**Required action**.
All of the data below must be repeated exactly.

**Given data**.
----
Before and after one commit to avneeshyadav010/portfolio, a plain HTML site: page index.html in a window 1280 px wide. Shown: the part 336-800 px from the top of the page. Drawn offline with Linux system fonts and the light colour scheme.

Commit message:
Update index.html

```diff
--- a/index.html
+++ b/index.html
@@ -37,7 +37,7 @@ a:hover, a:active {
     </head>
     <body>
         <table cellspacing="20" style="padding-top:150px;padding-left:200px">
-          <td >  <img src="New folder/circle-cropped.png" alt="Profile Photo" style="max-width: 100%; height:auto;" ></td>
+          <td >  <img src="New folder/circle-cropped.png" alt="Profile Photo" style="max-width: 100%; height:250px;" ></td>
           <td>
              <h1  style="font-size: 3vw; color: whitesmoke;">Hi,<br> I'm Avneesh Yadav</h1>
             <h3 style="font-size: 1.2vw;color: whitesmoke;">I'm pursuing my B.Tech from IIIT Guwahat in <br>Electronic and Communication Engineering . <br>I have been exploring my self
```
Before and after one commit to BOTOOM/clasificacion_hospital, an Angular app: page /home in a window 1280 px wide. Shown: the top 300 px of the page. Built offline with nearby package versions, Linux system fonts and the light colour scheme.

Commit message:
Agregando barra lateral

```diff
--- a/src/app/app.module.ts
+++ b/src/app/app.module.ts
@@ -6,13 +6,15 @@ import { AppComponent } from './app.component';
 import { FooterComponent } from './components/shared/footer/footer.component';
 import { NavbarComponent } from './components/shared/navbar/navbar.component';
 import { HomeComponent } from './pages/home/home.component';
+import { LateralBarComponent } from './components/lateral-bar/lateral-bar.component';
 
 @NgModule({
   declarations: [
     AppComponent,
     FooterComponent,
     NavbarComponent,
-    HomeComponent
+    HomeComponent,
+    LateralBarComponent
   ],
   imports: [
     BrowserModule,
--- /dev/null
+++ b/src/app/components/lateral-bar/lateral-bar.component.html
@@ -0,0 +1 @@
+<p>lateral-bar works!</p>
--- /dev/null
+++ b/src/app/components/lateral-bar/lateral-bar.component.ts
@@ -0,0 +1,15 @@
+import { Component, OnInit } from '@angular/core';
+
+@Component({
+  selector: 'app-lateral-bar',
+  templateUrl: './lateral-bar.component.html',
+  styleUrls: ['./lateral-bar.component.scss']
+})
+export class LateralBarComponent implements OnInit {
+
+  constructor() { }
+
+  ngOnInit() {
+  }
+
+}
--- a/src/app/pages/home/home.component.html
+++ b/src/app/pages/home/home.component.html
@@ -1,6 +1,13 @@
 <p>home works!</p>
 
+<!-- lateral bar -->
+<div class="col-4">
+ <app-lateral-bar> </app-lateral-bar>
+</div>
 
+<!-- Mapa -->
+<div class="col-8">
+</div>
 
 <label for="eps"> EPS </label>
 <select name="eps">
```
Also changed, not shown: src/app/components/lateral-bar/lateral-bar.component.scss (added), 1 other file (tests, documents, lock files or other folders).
----
**Finished task**.
Before and after one commit to avneeshyadav010/portfolio, a plain HTML site: page index.html in a window 1280 px wide. Shown: the part 336-800 px from the top of the page. Drawn offline with Linux system fonts and the light colour scheme.

Commit message:
Update index.html

```diff
--- a/index.html
+++ b/index.html
@@ -37,7 +37,7 @@ a:hover, a:active {
     </head>
     <body>
         <table cellspacing="20" style="padding-top:150px;padding-left:200px">
-          <td >  <img src="New folder/circle-cropped.png" alt="Profile Photo" style="max-width: 100%; height:auto;" ></td>
+          <td >  <img src="New folder/circle-cropped.png" alt="Profile Photo" style="max-width: 100%; height:250px;" ></td>
           <td>
              <h1  style="font-size: 3vw; color: whitesmoke;">Hi,<br> I'm Avneesh Yadav</h1>
             <h3 style="font-size: 1.2vw;color: whitesmoke;">I'm pursuing my B.Tech from IIIT Guwahat in <br>Electronic and Communication Engineering . <br>I have been exploring my self
```
Before and after one commit to BOTOOM/clasificacion_hospital, an Angular app: page /home in a window 1280 px wide. Shown: the top 300 px of the page. Built offline with nearby package versions, Linux system fonts and the light colour scheme.

Commit message:
Agregando barra lateral

```diff
--- a/src/app/app.module.ts
+++ b/src/app/app.module.ts
@@ -6,13 +6,15 @@ import { AppComponent } from './app.component';
 import { FooterComponent } from './components/shared/footer/footer.component';
 import { NavbarComponent } from './components/shared/navbar/navbar.component';
 import { HomeComponent } from './pages/home/home.component';
+import { LateralBarComponent } from './components/lateral-bar/lateral-bar.component';
 
 @NgModule({
   declarations: [
     AppComponent,
     FooterComponent,
     NavbarComponent,
-    HomeComponent
+    HomeComponent,
+    LateralBarComponent
   ],
   imports: [
     BrowserModule,
--- /dev/null
+++ b/src/app/components/lateral-bar/lateral-bar.component.html
@@ -0,0 +1 @@
+<p>lateral-bar works!</p>
--- /dev/null
+++ b/src/app/components/lateral-bar/lateral-bar.component.ts
@@ -0,0 +1,15 @@
+import { Component, OnInit } from '@angular/core';
+
+@Component({
+  selector: 'app-lateral-bar',
+  templateUrl: './lateral-bar.component.html',
+  styleUrls: ['./lateral-bar.component.scss']
+})
+export class LateralBarComponent implements OnInit {
+
+  constructor() { }
+
+  ngOnInit() {
+  }
+
+}
--- a/src/app/pages/home/home.component.html
+++ b/src/app/pages/home/home.component.html
@@ -1,6 +1,13 @@
 <p>home works!</p>
 
+<!-- lateral bar -->
+<div class="col-4">
+ <app-lateral-bar> </app-lateral-bar>
+</div>
 
+<!-- Mapa -->
+<div class="col-8">
+</div>
 
 <label for="eps"> EPS </label>
 <select name="eps">
```
Also changed, not shown: src/app/components/lateral-bar/lateral-bar.component.scss (added), 1 other file (tests, documents, lock files or other folders).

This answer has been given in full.